What is Teeth Whitening?
Teeth can often take on a darker and unattractive appearance with age or from contact with staining substances such as tobacco, coffee, tea, wine. Teeth can become discoloured as a result of taking certain medications as a child, such as tetracycline, or excessive fluoridation (fluorosis) during tooth development.
Most discoloration can be removed by bleaching which is a very conservative, safe and non-invasive approach to creating a brighter, more appealing smile. It’s important, however, to have your teeth evaluated by your dentist to determine if you’re a good candidate for bleaching. There are some stains such as tetracycline and fluorosis, that are difficult to bleach, so other options, such as veneers or crowns may be required. Since teeth whitening only works on natural tooth enamel, it is also important to evaluate replacement of any old fillings, crowns, etc. before bleaching begins. Once the bleaching is done, your dentist can match the new restorations to the shade of the newly whitened teeth.
Since teeth whitening is not permanent, a touch-up may be needed every year to keep your smile looking bright.
SEE FOR YOUR SELF
Patients Teeth Before & After Teeth Whitening
How is Teeth Whitening done?
There are two commonly used methods for teeth whitening or bleaching: at-home and in-surgery. Both begin with a surgery consultation to determine if the patient is a good candidate for the bleaching process. The at-home technique is the most popular and least expensive. The surgery method allows Dr Biscoe to place a higher concentration of bleach over the teeth and to accelerate the bleaching process using a laser.
A custom mouth piece or “tray” is made to fit your teeth by Dr Biscoe. This tray fits over the patient’s teeth and holds the bleaching material against the teeth for a specified period. Different concentrations of bleach are worn via the tray from as little as half an hour a day for an average of 10 to 14 days. The treatment is determined by the dentist and may differ for each patient. If the teeth become more sensitive to hot and cold, a “desensitizing” material may be used in the same tray. Results with this method are usually excellent.

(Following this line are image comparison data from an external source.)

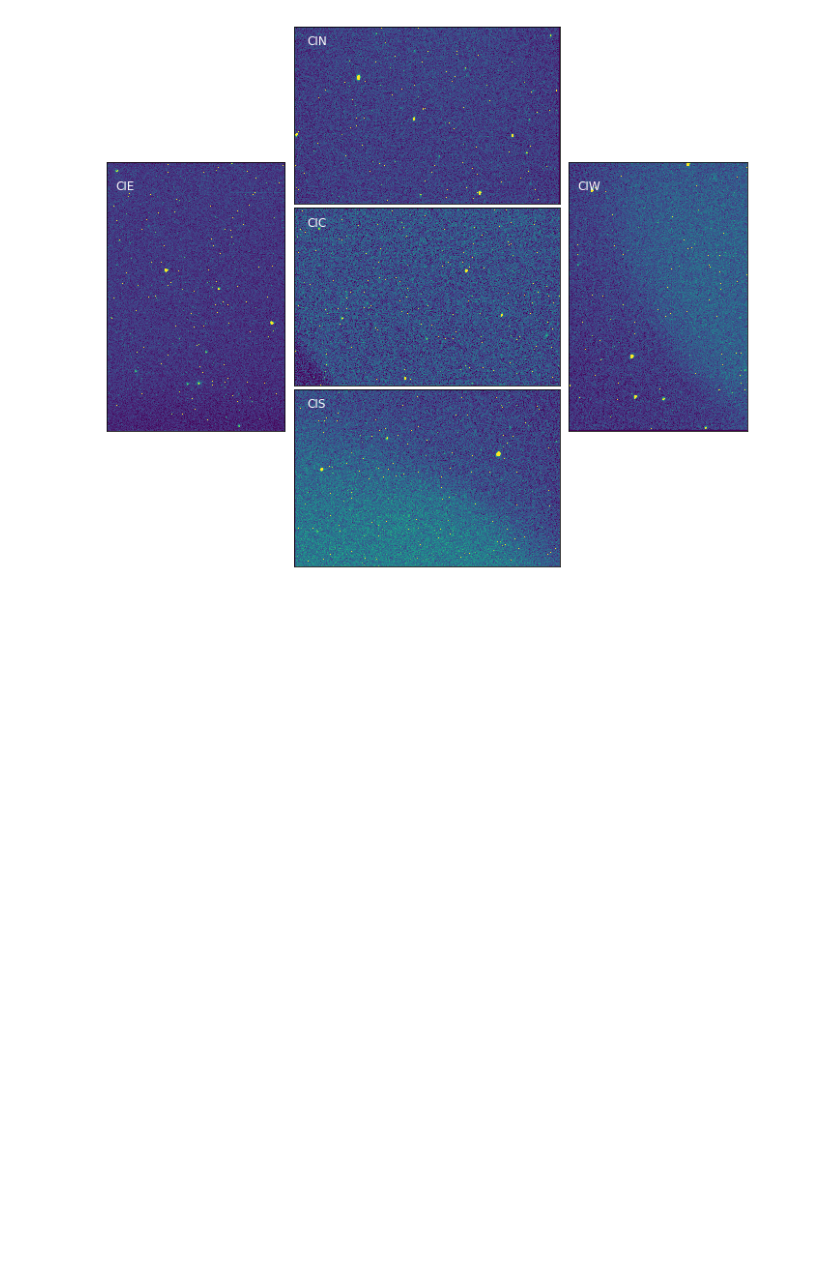
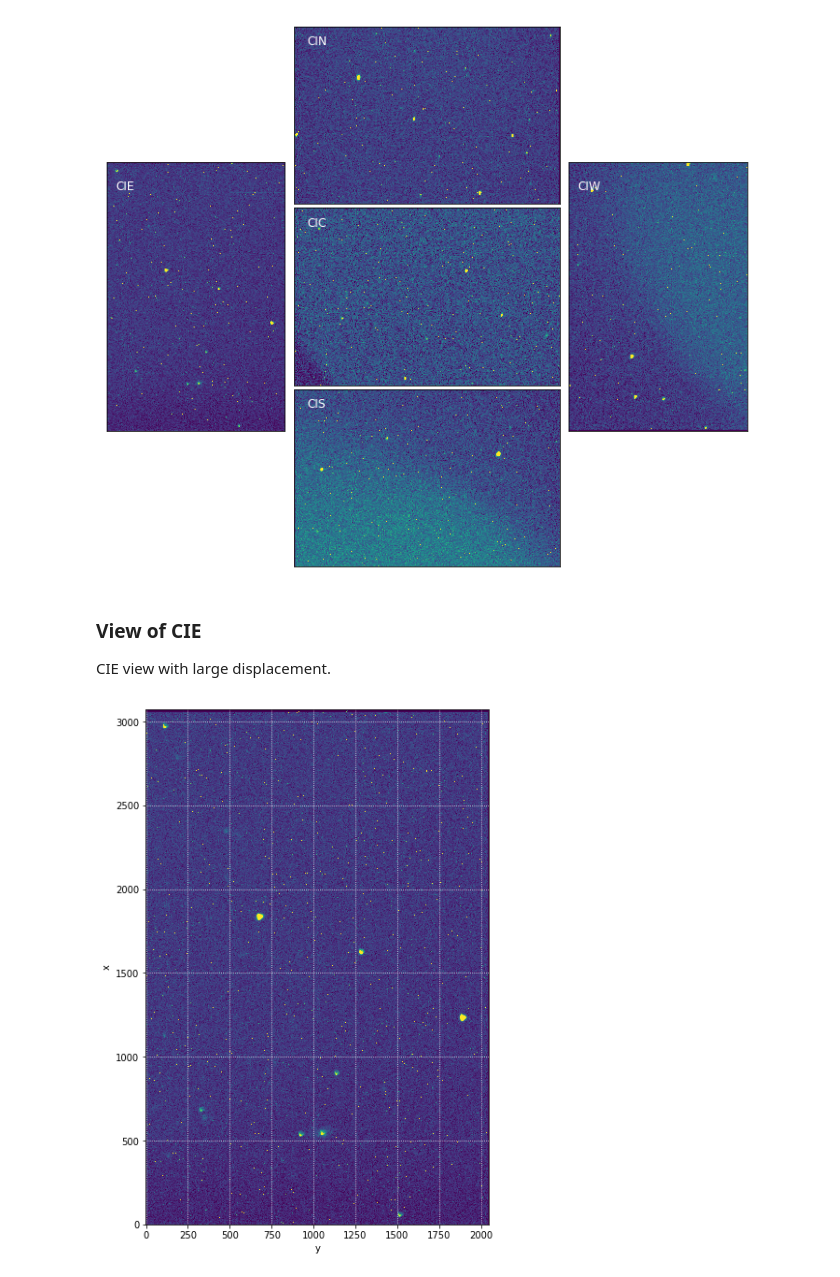
Before and after one commit to desihub/desici, a Jupyter notebook: doc/nb/PlotCI.ipynb, the cells around one changed output. Saved outputs shown, nothing was run; the diff lists cells and outputs as text; code cells hidden in the pictures; blank space fills up the shorter version.

Commit message:
Add zoom into CIE for large displ. with coma.

```diff
--- a/doc/nb/PlotCI.ipynb
+++ b/doc/nb/PlotCI.ipynb
@@ -151,3 +151,18 @@ hdu = fits.open('{}/{}/0000{}/ci-0000{}.fits.fz'.format(basedir, date, expid, ex
 plotCI(hdu, lothresh=1, hithresh=99.8)
 # %% [output]
 [figure]
+# %%
+data = hdu['CIE'].data
+# %% [markdown]
+### View of CIE
+
+CIE view with large displacement.
+# %%
+lo, hi = np.percentile(data, [1, 99.8])
+fig, ax = plt.subplots(1,1, figsize=(6,9))
+ax.imshow(data.T, origin='lower', vmin=lo, vmax=hi, aspect='equal', interpolation='nearest')
+ax.grid(ls=':', color='w')
+ax.set(xlabel='y', ylabel='x')
+fig.tight_layout()
+# %% [output]
+[figure, added]
```
Also changed, not shown: parts of 2 cells of this notebook.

The gum tissues are covered to protect them from being irritated by a higher concentration of the bleaching material. The bleach is then activated by a high intensity light or a laser to accelerate the process. This method is repeated several times during the laser session. Dr Biscoe will sometimes recommend tray bleaching at home to enhance the results. Most patients require a touch-up after one to five years, depending on the patient’s habits and desires.
What about over the counter options?
Both at-home and surgery treatments are considerably more effective than the whiteners available from retail outlets. Over-the-counter products have much lower concentrations of bleach and sometimes use materials and ill-fitting trays that can cause damage to the teeth and gums.